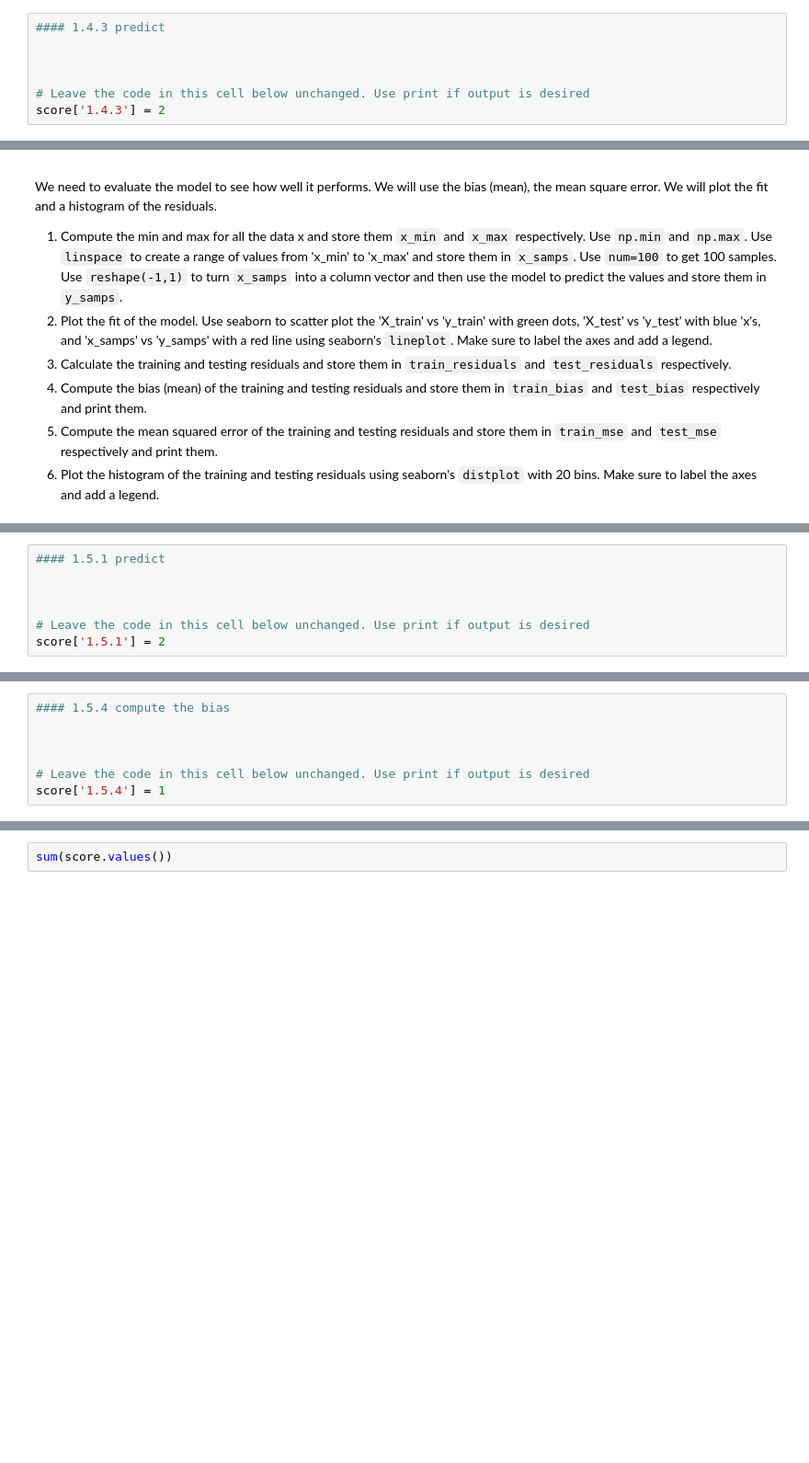
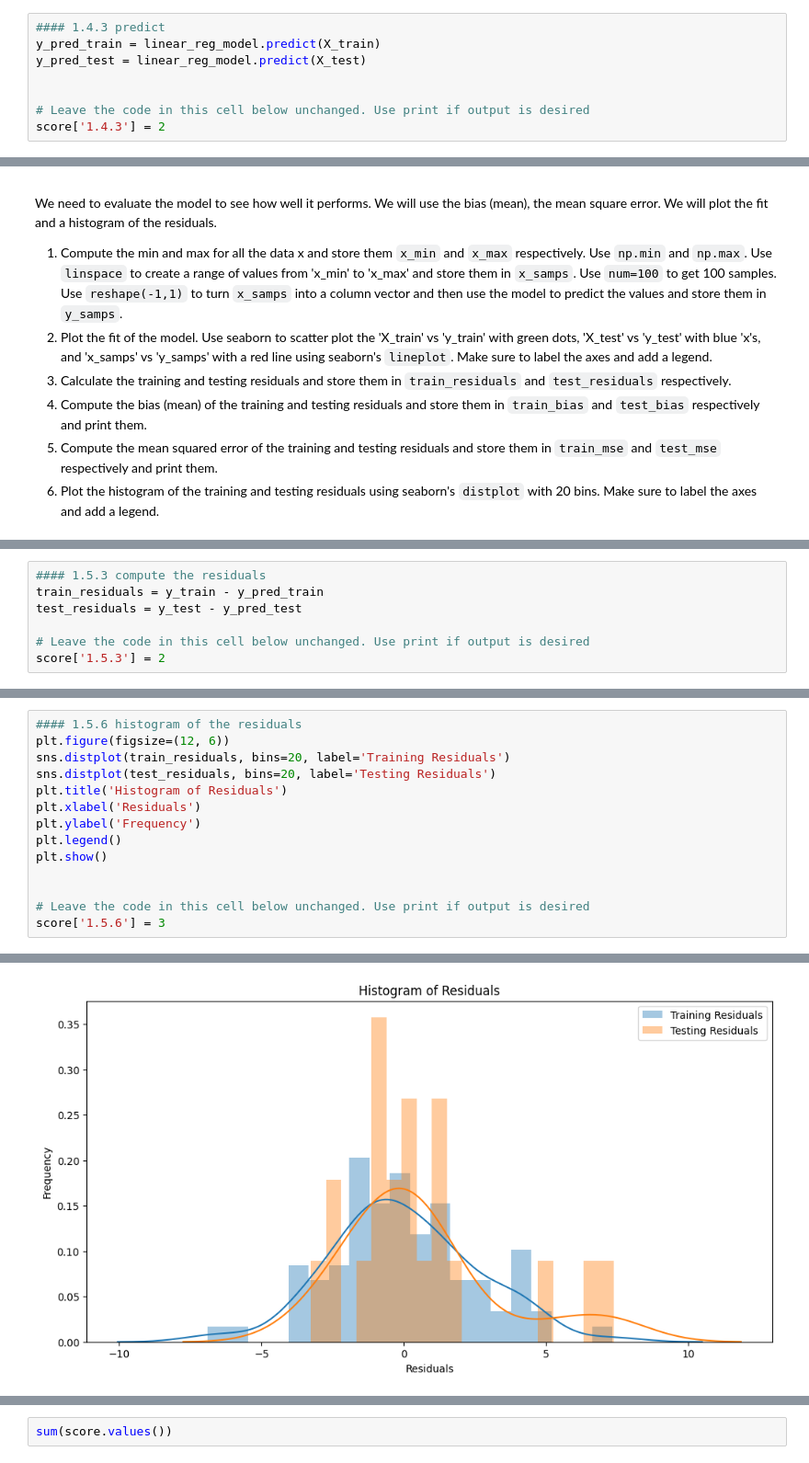
Before and after one commit to DataScienceAndEngineering/final-programming-part-question-1-mjyoti000, a Jupyter notebook: Final PPQ1--Regression.ipynb, the cells around one changed output, grey strips where cells are left out. Shown at 92% size. Saved outputs shown, nothing was run; the diff lists cells and outputs as text; blank space fills up the shorter version.

```diff
--- a/Final PPQ1--Regression.ipynb
+++ b/Final PPQ1--Regression.ipynb
@@ -158,7 +202,8 @@ score['1.4.1'] = 1
 score['1.4.2'] = 2
 # %%
 #### 1.4.3 predict
-
+y_pred_train = linear_reg_model.predict(X_train)
+y_pred_test = linear_reg_model.predict(X_test)
 
 
 # Leave the code in this cell below unchanged. Use print if output is desired
@@ -177,8 +252,8 @@ We need to evaluate the model to see how well it performs. We will use the bias
 # %%
-#### 1.5.1 predict
-
-
+#### 1.5.3 compute the residuals
+train_residuals = y_train - y_pred_train
+test_residuals = y_test - y_pred_test
 
 # Leave the code in this cell below unchanged. Use print if output is desired
-score['1.5.1'] = 2
+score['1.5.3'] = 2
 # %%
@@ -199,8 +286,15 @@ score['1.5.3'] = 2
 # %%
-#### 1.5.4 compute the bias
-
+#### 1.5.6 histogram of the residuals
+plt.figure(figsize=(12, 6))
+sns.distplot(train_residuals, bins=20, label='Training Residuals')
+sns.distplot(test_residuals, bins=20, label='Testing Residuals')
+plt.title('Histogram of Residuals')
+plt.xlabel('Residuals')
+plt.ylabel('Frequency')
+plt.legend()
+plt.show()
 
 
 # Leave the code in this cell below unchanged. Use print if output is desired
-score['1.5.4'] = 1
+score['1.5.6'] = 3
 # %% [output]
@@ -207,0 +320 @@ train_bias: -9.245616320733834e-15, test_bias_test: 0.6510364061655965
+[figure, added]
```
Also changed, not shown: parts of 18 cells of this notebook.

-*-*-

**What to produce:** Could the data be reproduced exactly, with the pictures omitted?

**Result of the task:**
Before and after one commit to DataScienceAndEngineering/final-programming-part-question-1-mjyoti000, a Jupyter notebook: Final PPQ1--Regression.ipynb, the cells around one changed output, grey strips where cells are left out. Shown at 92% size. Saved outputs shown, nothing was run; the diff lists cells and outputs as text; blank space fills up the shorter version.

```diff
--- a/Final PPQ1--Regression.ipynb
+++ b/Final PPQ1--Regression.ipynb
@@ -158,7 +202,8 @@ score['1.4.1'] = 1
 score['1.4.2'] = 2
 # %%
 #### 1.4.3 predict
-
+y_pred_train = linear_reg_model.predict(X_train)
+y_pred_test = linear_reg_model.predict(X_test)
 
 
 # Leave the code in this cell below unchanged. Use print if output is desired
@@ -177,8 +252,8 @@ We need to evaluate the model to see how well it performs. We will use the bias
 # %%
-#### 1.5.1 predict
-
-
+#### 1.5.3 compute the residuals
+train_residuals = y_train - y_pred_train
+test_residuals = y_test - y_pred_test
 
 # Leave the code in this cell below unchanged. Use print if output is desired
-score['1.5.1'] = 2
+score['1.5.3'] = 2
 # %%
@@ -199,8 +286,15 @@ score['1.5.3'] = 2
 # %%
-#### 1.5.4 compute the bias
-
+#### 1.5.6 histogram of the residuals
+plt.figure(figsize=(12, 6))
+sns.distplot(train_residuals, bins=20, label='Training Residuals')
+sns.distplot(test_residuals, bins=20, label='Testing Residuals')
+plt.title('Histogram of Residuals')
+plt.xlabel('Residuals')
+plt.ylabel('Frequency')
+plt.legend()
+plt.show()
 
 
 # Leave the code in this cell below unchanged. Use print if output is desired
-score['1.5.4'] = 1
+score['1.5.6'] = 3
 # %% [output]
@@ -207,0 +320 @@ train_bias: -9.245616320733834e-15, test_bias_test: 0.6510364061655965
+[figure, added]
```
Also changed, not shown: parts of 18 cells of this notebook.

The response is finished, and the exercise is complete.